▶ **Task details**
Give every entry again, unchanged, and leave its images out.

(User interface change data)
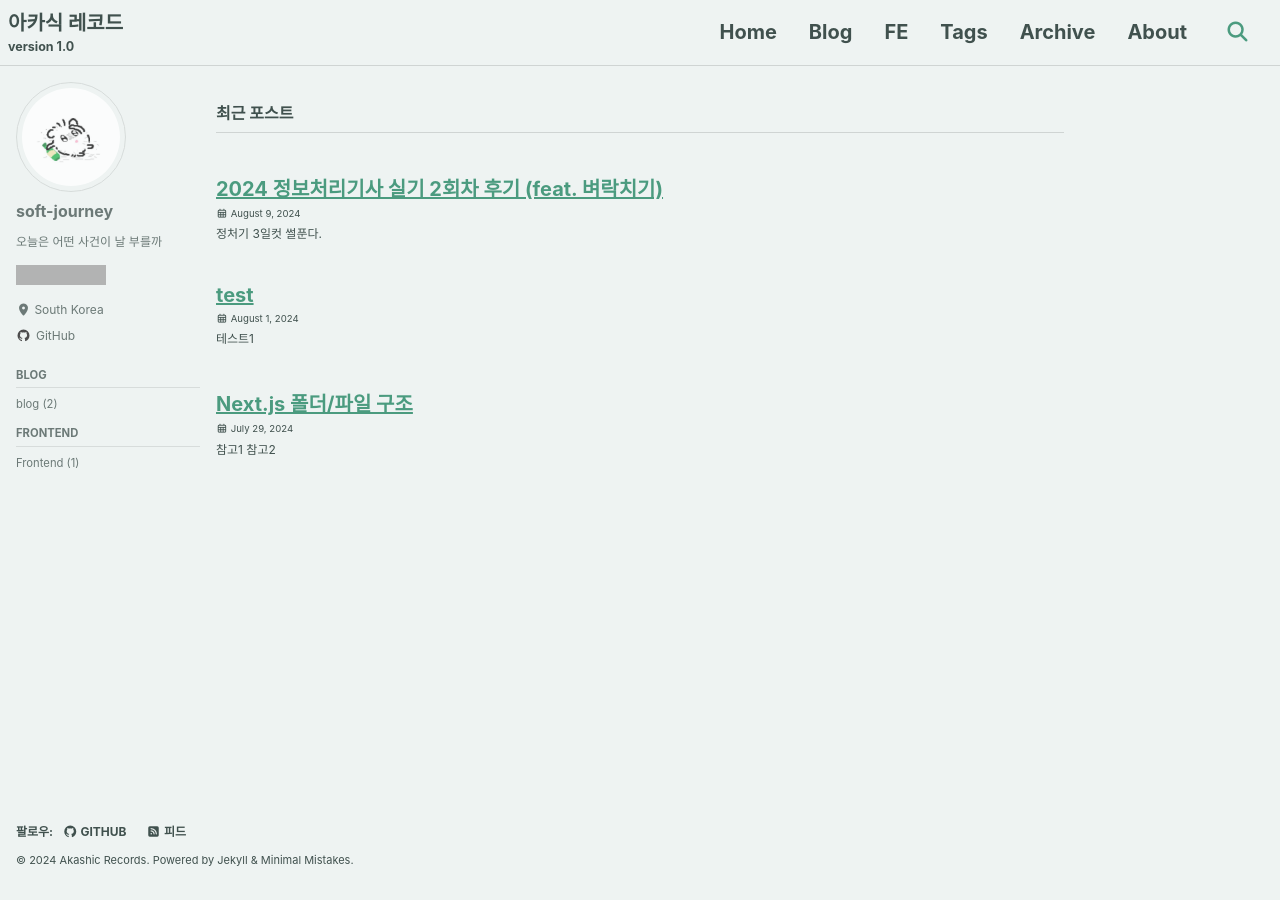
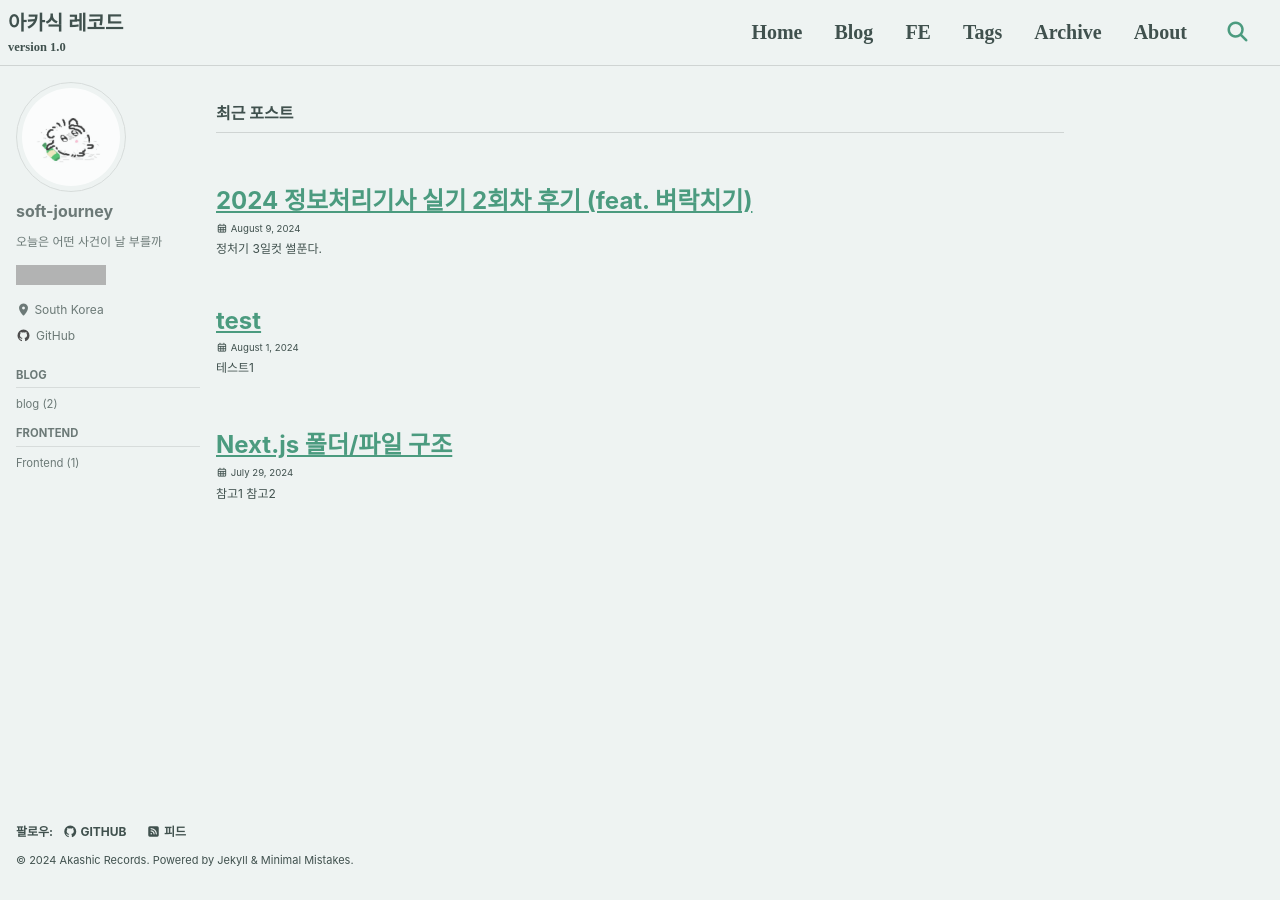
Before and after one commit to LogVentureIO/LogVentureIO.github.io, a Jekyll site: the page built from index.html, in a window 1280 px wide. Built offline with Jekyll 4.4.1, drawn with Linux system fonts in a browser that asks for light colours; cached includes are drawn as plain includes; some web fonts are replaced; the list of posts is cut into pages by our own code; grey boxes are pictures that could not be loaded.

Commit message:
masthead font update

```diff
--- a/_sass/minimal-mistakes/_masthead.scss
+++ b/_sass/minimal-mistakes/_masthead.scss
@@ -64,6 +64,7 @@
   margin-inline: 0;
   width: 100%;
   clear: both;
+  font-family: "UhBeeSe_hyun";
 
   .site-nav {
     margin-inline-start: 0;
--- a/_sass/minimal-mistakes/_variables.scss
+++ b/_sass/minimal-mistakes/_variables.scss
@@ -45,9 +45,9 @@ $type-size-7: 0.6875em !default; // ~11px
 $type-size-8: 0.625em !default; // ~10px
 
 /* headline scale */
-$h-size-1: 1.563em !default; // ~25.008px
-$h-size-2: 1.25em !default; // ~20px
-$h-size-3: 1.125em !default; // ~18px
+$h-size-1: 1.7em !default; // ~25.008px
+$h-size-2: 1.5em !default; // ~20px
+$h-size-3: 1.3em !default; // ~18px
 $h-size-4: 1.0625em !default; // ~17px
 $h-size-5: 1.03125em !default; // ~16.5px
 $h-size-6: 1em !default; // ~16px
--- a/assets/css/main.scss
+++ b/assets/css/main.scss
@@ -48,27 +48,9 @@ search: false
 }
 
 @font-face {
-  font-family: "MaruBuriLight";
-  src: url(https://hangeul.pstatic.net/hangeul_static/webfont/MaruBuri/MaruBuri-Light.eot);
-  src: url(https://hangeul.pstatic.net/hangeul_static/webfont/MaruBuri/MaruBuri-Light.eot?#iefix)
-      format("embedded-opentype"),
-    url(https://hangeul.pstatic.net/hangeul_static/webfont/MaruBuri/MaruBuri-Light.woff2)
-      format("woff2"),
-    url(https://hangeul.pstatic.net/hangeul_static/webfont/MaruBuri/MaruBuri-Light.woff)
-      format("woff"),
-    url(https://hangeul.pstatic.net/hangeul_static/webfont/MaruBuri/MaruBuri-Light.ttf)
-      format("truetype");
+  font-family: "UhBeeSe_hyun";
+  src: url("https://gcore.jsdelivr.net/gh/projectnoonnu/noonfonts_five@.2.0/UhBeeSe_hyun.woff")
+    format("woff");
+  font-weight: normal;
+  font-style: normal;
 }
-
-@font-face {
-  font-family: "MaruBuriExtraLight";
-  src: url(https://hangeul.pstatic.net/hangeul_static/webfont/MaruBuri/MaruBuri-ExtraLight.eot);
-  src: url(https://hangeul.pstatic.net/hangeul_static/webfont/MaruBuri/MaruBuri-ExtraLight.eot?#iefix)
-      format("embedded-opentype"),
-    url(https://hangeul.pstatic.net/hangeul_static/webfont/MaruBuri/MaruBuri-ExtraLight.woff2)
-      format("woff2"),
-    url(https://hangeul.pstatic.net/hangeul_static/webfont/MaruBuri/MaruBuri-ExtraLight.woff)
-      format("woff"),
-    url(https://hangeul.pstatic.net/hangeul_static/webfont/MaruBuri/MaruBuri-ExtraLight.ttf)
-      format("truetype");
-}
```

▶ **Answer below**
Before and after one commit to LogVentureIO/LogVentureIO.github.io, a Jekyll site: the page built from index.html, in a window 1280 px wide. Built offline with Jekyll 4.4.1, drawn with Linux system fonts in a browser that asks for light colours; cached includes are drawn as plain includes; some web fonts are replaced; the list of posts is cut into pages by our own code; grey boxes are pictures that could not be loaded.

Commit message:
masthead font update

```diff
--- a/_sass/minimal-mistakes/_masthead.scss
+++ b/_sass/minimal-mistakes/_masthead.scss
@@ -64,6 +64,7 @@
   margin-inline: 0;
   width: 100%;
   clear: both;
+  font-family: "UhBeeSe_hyun";
 
   .site-nav {
     margin-inline-start: 0;
--- a/_sass/minimal-mistakes/_variables.scss
+++ b/_sass/minimal-mistakes/_variables.scss
@@ -45,9 +45,9 @@ $type-size-7: 0.6875em !default; // ~11px
 $type-size-8: 0.625em !default; // ~10px
 
 /* headline scale */
-$h-size-1: 1.563em !default; // ~25.008px
-$h-size-2: 1.25em !default; // ~20px
-$h-size-3: 1.125em !default; // ~18px
+$h-size-1: 1.7em !default; // ~25.008px
+$h-size-2: 1.5em !default; // ~20px
+$h-size-3: 1.3em !default; // ~18px
 $h-size-4: 1.0625em !default; // ~17px
 $h-size-5: 1.03125em !default; // ~16.5px
 $h-size-6: 1em !default; // ~16px
--- a/assets/css/main.scss
+++ b/assets/css/main.scss
@@ -48,27 +48,9 @@ search: false
 }
 
 @font-face {
-  font-family: "MaruBuriLight";
-  src: url(https://hangeul.pstatic.net/hangeul_static/webfont/MaruBuri/MaruBuri-Light.eot);
-  src: url(https://hangeul.pstatic.net/hangeul_static/webfont/MaruBuri/MaruBuri-Light.eot?#iefix)
-      format("embedded-opentype"),
-    url(https://hangeul.pstatic.net/hangeul_static/webfont/MaruBuri/MaruBuri-Light.woff2)
-      format("woff2"),
-    url(https://hangeul.pstatic.net/hangeul_static/webfont/MaruBuri/MaruBuri-Light.woff)
-      format("woff"),
-    url(https://hangeul.pstatic.net/hangeul_static/webfont/MaruBuri/MaruBuri-Light.ttf)
-      format("truetype");
+  font-family: "UhBeeSe_hyun";
+  src: url("https://gcore.jsdelivr.net/gh/projectnoonnu/noonfonts_five@.2.0/UhBeeSe_hyun.woff")
+    format("woff");
+  font-weight: normal;
+  font-style: normal;
 }
-
-@font-face {
-  font-family: "MaruBuriExtraLight";
-  src: url(https://hangeul.pstatic.net/hangeul_static/webfont/MaruBuri/MaruBuri-ExtraLight.eot);
-  src: url(https://hangeul.pstatic.net/hangeul_static/webfont/MaruBuri/MaruBuri-ExtraLight.eot?#iefix)
-      format("embedded-opentype"),
-    url(https://hangeul.pstatic.net/hangeul_static/webfont/MaruBuri/MaruBuri-ExtraLight.woff2)
-      format("woff2"),
-    url(https://hangeul.pstatic.net/hangeul_static/webfont/MaruBuri/MaruBuri-ExtraLight.woff)
-      format("woff"),
-    url(https://hangeul.pstatic.net/hangeul_static/webfont/MaruBuri/MaruBuri-ExtraLight.ttf)
-      format("truetype");
-}
```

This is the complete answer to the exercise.